▶ _Instructions to follow_: Among the entries that follow, find the lines containing the string "candidate" and copy them.
- - -
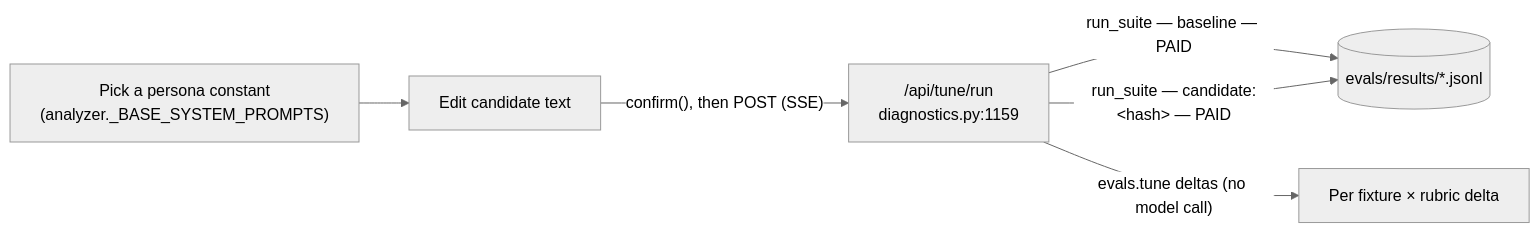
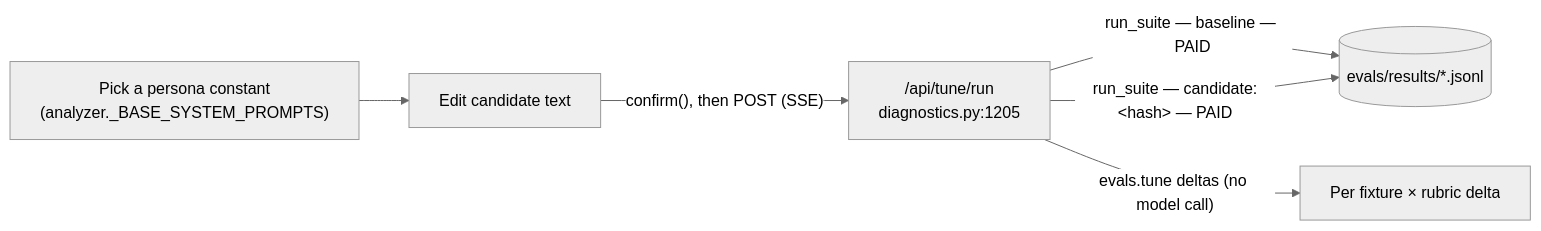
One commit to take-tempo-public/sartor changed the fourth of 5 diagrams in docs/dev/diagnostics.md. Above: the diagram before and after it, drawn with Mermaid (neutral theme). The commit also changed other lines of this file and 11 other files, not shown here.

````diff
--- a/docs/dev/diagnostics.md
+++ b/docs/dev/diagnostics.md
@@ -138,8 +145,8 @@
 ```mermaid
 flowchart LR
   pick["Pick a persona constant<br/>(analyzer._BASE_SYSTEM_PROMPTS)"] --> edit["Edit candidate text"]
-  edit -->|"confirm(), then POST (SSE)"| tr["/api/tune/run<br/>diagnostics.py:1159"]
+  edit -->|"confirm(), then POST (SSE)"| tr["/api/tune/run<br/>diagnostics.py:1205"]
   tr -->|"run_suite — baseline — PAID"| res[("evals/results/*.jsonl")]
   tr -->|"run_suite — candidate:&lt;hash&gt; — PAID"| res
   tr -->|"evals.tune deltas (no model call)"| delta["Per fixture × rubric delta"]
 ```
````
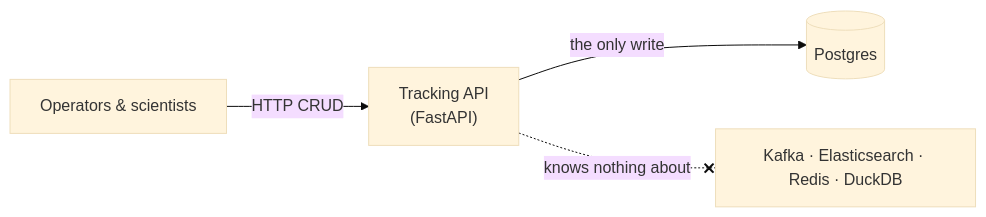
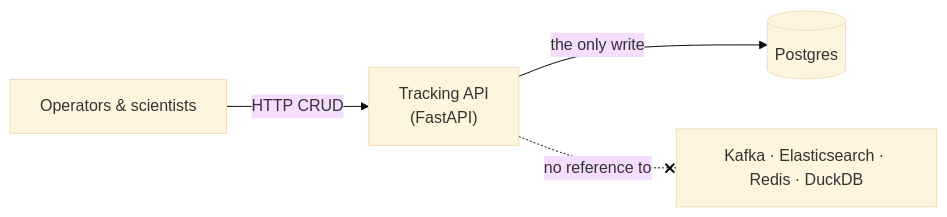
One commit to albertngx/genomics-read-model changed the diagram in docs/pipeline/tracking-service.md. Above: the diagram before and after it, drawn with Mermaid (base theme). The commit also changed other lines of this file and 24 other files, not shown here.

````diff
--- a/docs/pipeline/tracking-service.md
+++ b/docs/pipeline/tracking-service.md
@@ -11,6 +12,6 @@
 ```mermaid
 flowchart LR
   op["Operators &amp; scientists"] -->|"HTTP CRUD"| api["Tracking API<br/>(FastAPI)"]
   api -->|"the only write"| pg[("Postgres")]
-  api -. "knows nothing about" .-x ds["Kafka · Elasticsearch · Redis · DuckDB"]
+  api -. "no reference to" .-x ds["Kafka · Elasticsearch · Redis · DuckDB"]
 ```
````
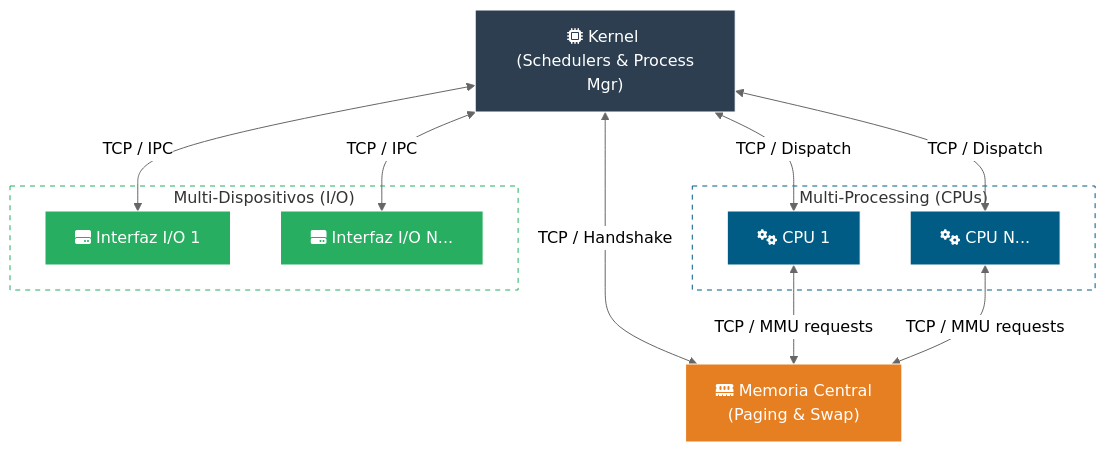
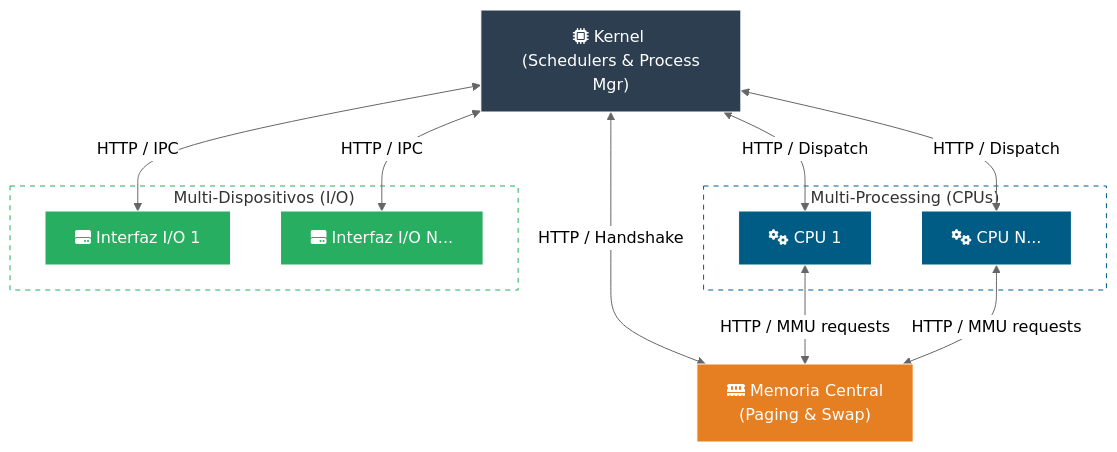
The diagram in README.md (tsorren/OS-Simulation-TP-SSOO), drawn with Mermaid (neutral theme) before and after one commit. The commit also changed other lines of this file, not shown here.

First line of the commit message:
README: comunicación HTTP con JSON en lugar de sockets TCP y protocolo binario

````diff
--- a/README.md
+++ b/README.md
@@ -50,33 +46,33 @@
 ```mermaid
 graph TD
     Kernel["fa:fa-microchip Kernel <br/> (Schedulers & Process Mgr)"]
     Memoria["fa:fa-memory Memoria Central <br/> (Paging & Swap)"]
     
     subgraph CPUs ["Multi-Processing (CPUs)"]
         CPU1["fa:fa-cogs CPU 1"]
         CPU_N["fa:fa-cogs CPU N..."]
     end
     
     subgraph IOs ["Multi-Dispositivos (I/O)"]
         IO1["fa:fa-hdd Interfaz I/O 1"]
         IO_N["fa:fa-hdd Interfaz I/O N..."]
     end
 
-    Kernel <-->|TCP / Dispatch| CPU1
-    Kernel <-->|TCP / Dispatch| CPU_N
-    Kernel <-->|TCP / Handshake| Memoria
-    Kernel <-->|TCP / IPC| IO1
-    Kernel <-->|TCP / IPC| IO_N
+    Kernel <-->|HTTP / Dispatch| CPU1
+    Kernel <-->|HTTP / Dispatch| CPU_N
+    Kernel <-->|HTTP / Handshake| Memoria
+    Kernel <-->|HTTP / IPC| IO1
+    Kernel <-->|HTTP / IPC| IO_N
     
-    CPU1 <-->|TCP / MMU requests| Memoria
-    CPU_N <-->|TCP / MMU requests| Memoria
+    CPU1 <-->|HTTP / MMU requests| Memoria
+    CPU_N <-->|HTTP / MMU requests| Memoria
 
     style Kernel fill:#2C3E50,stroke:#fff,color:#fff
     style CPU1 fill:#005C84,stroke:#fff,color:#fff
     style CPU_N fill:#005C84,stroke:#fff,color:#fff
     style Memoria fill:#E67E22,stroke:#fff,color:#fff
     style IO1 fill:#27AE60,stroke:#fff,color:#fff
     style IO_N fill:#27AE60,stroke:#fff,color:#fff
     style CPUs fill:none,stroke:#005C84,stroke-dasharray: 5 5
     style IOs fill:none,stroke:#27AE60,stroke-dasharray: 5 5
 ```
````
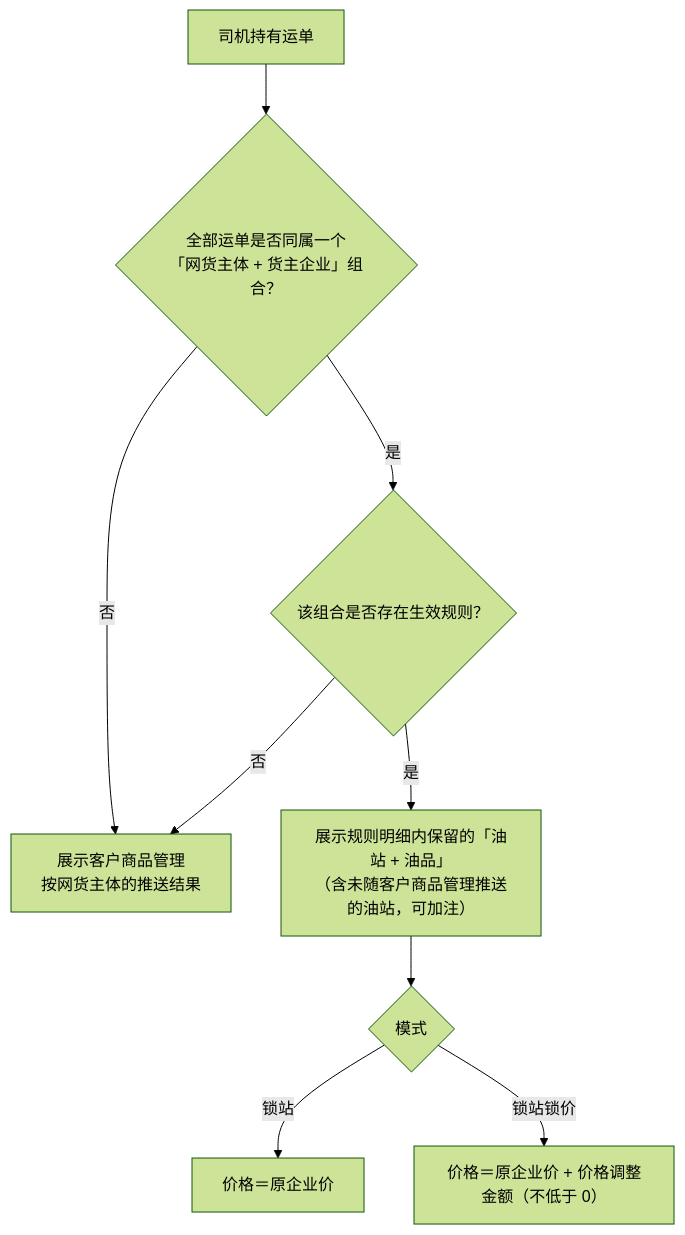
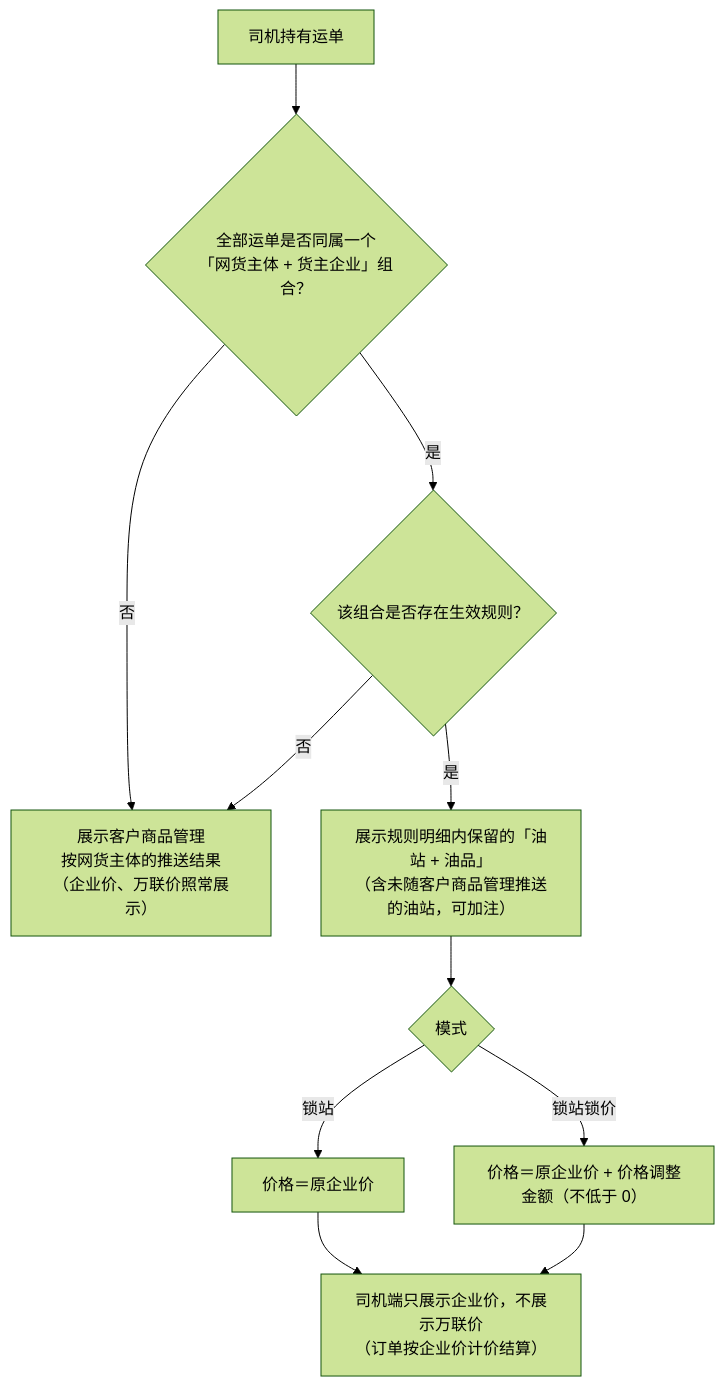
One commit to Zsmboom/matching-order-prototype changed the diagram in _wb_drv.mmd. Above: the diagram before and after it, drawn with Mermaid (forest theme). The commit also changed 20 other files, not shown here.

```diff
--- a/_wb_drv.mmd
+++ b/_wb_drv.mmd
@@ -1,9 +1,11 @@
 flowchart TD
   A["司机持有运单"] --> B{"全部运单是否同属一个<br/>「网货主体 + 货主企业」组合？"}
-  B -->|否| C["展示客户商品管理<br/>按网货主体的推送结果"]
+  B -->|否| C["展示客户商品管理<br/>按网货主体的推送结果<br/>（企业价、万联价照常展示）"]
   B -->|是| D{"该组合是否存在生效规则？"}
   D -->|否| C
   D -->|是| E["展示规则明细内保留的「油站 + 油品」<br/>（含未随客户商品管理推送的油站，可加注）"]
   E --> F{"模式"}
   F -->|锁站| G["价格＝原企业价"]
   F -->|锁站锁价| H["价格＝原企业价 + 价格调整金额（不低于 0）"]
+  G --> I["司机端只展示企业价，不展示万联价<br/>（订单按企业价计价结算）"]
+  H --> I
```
- - -
▶ _Answer section_:
   pick["Pick a persona constant<br/>(analyzer._BASE_SYSTEM_PROMPTS)"] --> edit["Edit candidate text"]
   tr -->|"run_suite — candidate:&lt;hash&gt; — PAID"| res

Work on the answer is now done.